(Beginning of Data section)

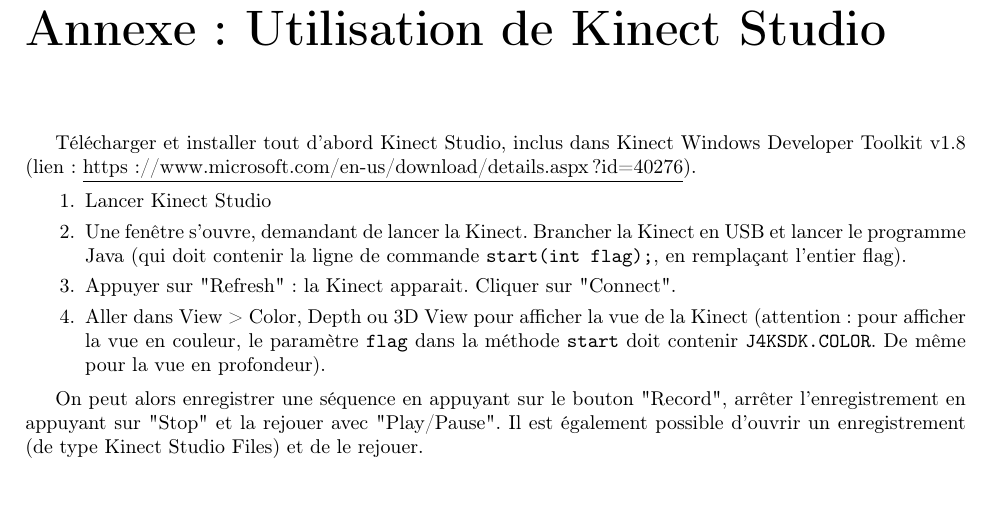
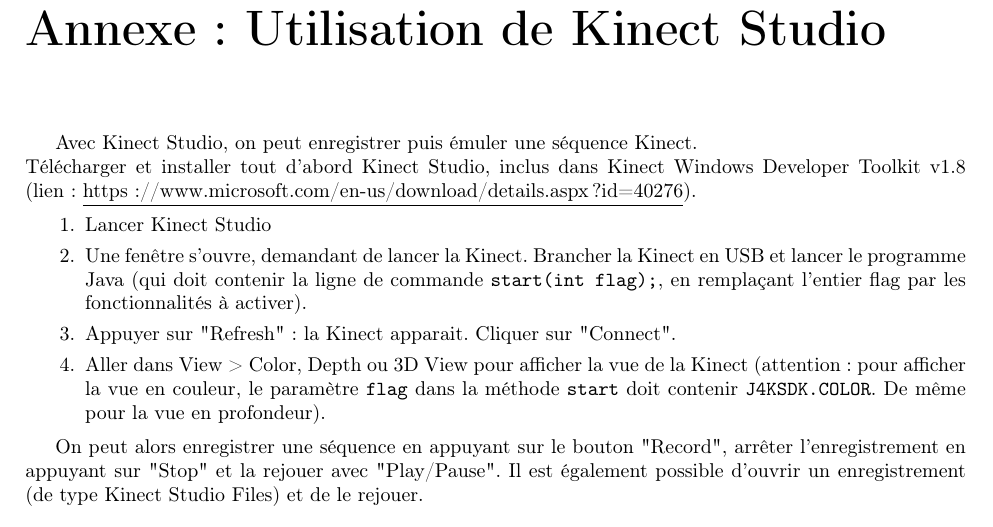
Before and after one commit to thibaudlemaire/fituring, a LaTeX document (backend/doc/J4K Library.tex): part of page 6 of 6, cut so that both start at the same text. Compiled offline with pdfLaTeX; the source files are stored in an older character set and shown here as Unicode.

Commit message:
Finalisation de la documentation + annexe

```diff
--- a/backend/doc/J4K Library.tex
+++ b/backend/doc/J4K Library.tex
@@ -168,11 +168,13 @@
 
 
 \chapter*{Annexe : Utilisation de Kinect Studio}
+Avec Kinect Studio, on peut enregistrer puis émuler une séquence Kinect.
+\newline
 T\'el\'echarger et installer tout d'abord Kinect Studio, inclus dans Kinect Windows Developer Toolkit v1.8 (lien : \underline{https://www.microsoft.com/en-us/download/details.aspx?id=40276}).
 
 \begin{enumerate}
 \item Lancer Kinect Studio
-\item Une fen\^etre s'ouvre, demandant de lancer la Kinect. Brancher la Kinect en USB et lancer le programme Java (qui doit contenir la ligne de commande \verb"start(int flag);", en rempla\c{c}ant l'entier flag).
+\item Une fen\^etre s'ouvre, demandant de lancer la Kinect. Brancher la Kinect en USB et lancer le programme Java (qui doit contenir la ligne de commande \verb"start(int flag);", en rempla\c{c}ant l'entier flag par les fonctionnalités à activer).
 \item Appuyer sur "Refresh" : la Kinect apparait. Cliquer sur "Connect".
 \item Aller dans View > Color, Depth ou 3D View pour afficher la vue de la Kinect (attention : pour afficher la vue en couleur, le param\`etre \verb"flag" dans la m\'ethode \verb"start" doit contenir \verb"J4KSDK.COLOR". De m\^eme pour la vue en profondeur).
 \end{enumerate}
```
Also changed, not shown: backend/doc/J4K Library.pdf.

(End of Data section)

## Activity
Scan the records above for lines with the word "Studio", then say how many there are, giving the number alone.

## Result
4